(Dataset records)
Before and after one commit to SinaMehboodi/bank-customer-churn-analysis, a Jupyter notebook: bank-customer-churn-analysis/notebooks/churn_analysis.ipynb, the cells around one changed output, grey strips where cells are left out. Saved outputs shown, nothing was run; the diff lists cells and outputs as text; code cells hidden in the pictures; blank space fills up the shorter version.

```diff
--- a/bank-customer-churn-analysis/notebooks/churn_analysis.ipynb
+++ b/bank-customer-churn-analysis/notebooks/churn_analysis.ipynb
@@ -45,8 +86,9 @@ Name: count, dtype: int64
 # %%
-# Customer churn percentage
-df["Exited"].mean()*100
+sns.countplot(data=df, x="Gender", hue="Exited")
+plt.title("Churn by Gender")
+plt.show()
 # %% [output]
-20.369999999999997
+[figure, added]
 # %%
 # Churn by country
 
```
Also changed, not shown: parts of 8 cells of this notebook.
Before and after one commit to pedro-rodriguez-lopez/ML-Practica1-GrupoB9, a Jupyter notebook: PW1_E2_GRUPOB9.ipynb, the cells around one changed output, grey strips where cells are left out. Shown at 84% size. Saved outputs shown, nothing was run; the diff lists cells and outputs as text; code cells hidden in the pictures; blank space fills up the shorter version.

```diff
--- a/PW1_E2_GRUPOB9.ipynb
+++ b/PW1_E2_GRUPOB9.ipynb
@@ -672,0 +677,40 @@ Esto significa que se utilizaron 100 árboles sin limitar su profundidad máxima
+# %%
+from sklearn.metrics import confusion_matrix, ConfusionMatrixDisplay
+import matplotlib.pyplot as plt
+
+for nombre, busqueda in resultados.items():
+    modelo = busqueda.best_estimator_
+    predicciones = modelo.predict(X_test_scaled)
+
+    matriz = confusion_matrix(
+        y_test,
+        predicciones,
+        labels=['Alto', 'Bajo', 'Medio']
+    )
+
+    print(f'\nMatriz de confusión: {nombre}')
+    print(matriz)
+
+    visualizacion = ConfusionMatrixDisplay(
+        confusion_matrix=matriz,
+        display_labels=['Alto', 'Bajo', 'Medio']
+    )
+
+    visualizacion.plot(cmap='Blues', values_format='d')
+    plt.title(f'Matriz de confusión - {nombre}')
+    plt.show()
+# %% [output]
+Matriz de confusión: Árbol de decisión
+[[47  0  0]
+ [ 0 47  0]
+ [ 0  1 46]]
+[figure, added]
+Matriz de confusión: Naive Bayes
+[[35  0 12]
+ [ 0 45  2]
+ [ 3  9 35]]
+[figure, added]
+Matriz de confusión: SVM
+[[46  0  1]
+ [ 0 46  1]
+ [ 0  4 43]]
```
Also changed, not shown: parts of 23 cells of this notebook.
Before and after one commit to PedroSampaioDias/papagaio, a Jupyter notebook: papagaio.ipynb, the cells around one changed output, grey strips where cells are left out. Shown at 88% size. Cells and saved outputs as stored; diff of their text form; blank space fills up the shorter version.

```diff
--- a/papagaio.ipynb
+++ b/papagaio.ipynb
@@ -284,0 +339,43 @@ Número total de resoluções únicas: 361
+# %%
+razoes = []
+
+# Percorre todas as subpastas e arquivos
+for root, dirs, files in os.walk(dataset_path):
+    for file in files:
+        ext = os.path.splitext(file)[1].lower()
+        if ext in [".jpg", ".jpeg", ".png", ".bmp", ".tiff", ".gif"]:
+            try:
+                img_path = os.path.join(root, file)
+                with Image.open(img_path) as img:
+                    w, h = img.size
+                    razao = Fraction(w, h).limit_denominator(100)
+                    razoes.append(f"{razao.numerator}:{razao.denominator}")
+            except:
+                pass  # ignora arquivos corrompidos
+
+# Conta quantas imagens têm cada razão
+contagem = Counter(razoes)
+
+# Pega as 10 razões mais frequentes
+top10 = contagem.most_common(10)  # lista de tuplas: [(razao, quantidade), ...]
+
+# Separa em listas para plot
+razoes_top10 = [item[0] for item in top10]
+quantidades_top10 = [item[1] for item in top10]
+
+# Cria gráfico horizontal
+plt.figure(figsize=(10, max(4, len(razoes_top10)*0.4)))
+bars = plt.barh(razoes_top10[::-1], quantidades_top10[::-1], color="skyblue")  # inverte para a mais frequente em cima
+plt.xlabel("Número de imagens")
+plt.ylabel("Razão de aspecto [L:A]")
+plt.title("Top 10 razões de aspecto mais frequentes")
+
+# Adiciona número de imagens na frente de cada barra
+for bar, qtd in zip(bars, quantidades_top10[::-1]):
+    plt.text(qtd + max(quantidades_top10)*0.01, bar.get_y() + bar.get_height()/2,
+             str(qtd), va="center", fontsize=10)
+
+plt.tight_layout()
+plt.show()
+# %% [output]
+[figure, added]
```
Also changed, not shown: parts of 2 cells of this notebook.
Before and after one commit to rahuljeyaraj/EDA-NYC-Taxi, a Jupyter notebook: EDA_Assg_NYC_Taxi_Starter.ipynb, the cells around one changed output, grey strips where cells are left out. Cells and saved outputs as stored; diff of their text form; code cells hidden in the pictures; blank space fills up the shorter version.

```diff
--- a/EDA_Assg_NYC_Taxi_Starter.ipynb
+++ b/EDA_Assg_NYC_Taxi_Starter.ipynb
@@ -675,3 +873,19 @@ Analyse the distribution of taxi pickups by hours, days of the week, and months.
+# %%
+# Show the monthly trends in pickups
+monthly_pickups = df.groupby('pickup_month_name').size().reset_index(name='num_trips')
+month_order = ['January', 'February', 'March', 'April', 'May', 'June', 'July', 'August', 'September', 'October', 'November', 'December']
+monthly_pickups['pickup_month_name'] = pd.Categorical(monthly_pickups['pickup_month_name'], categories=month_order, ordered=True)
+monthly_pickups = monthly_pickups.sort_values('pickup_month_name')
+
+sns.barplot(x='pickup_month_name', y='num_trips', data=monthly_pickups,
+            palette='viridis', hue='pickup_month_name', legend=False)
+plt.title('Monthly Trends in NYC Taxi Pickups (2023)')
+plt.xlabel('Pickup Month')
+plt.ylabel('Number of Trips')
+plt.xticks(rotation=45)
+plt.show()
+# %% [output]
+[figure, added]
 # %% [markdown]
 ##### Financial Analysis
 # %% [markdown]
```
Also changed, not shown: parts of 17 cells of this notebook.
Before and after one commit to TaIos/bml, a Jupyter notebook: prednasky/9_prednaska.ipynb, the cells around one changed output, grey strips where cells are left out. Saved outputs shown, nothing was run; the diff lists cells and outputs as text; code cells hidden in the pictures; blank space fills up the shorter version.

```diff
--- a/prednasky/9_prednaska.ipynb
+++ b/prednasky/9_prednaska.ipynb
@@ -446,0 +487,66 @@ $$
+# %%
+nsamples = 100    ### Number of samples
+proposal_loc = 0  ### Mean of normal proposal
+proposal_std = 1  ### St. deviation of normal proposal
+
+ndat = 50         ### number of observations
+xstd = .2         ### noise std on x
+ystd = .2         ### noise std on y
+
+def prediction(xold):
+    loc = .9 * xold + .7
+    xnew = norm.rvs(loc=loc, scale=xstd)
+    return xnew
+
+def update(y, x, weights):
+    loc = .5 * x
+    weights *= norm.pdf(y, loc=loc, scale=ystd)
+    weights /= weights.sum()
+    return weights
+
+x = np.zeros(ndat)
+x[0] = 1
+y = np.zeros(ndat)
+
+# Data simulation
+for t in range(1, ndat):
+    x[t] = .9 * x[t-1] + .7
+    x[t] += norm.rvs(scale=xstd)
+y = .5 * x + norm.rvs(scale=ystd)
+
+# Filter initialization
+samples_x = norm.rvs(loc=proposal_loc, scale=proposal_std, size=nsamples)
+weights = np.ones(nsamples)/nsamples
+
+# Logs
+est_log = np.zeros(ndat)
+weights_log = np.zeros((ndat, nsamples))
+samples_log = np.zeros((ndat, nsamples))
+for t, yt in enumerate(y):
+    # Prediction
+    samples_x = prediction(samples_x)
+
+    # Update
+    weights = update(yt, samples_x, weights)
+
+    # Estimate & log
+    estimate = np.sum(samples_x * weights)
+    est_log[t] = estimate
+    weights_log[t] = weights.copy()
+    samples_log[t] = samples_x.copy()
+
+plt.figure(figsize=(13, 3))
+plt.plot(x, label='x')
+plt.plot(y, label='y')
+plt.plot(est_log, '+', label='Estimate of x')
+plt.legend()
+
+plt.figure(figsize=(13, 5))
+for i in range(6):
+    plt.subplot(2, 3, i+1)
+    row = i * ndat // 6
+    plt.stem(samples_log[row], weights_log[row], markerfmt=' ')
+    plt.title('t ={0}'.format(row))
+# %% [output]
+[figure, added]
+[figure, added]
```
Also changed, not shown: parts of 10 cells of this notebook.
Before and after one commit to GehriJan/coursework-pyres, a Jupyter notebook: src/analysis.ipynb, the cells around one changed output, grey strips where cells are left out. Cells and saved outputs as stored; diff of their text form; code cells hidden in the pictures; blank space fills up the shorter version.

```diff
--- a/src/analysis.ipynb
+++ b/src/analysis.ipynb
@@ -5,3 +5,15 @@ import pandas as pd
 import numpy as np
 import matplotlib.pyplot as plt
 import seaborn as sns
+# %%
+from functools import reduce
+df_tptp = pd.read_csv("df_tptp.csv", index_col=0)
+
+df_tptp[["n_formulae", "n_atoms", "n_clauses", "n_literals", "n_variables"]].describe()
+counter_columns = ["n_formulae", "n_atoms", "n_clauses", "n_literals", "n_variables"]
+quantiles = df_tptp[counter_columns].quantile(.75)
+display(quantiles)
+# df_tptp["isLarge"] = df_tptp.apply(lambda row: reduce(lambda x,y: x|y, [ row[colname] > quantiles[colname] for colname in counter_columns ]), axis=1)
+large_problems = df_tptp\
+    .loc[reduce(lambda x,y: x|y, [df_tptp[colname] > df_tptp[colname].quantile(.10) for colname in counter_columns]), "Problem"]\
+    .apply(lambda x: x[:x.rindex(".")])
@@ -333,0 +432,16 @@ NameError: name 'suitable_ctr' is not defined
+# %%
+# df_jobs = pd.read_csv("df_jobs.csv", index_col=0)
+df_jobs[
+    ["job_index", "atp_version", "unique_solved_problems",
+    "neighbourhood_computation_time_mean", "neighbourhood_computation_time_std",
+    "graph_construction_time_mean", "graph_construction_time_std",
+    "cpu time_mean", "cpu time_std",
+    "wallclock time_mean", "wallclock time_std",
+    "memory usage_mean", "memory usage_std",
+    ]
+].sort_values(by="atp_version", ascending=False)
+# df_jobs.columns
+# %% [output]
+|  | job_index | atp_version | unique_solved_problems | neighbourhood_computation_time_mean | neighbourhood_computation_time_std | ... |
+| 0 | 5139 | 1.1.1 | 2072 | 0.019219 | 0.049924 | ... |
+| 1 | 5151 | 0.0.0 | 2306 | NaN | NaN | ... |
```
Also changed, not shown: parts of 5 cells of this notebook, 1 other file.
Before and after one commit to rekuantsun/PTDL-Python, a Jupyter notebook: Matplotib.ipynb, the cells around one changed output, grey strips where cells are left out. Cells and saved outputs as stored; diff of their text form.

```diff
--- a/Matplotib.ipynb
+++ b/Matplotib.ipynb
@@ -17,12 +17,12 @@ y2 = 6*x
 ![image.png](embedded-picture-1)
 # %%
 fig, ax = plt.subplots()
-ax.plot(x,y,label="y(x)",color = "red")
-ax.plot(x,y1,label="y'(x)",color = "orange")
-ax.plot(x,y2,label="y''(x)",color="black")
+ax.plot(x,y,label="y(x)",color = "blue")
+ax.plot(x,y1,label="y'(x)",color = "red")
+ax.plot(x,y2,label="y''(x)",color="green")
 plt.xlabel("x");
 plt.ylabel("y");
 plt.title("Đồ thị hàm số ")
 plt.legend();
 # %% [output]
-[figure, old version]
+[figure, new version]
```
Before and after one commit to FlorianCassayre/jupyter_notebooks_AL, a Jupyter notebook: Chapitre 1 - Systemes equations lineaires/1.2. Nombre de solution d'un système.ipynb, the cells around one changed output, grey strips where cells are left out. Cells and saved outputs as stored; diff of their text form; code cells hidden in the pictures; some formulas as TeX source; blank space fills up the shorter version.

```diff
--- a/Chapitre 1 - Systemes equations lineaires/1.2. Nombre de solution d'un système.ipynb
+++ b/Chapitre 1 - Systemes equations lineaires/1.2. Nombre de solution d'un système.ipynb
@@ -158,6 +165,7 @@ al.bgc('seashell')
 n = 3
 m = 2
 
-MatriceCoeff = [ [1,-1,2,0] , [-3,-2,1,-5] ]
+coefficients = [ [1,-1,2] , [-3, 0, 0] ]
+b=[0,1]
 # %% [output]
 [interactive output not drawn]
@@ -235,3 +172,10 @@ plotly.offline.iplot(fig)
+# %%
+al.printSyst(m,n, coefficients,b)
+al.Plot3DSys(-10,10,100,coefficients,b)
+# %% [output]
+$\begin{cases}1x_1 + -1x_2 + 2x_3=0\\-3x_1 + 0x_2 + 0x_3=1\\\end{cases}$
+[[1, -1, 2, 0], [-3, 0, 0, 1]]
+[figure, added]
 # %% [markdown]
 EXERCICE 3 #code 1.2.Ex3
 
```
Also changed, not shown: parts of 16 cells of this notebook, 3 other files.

• [What is expected] Line count for the string "their": tally the lines of the records above that contain it and give only the result.

• [Answer to this problem] 5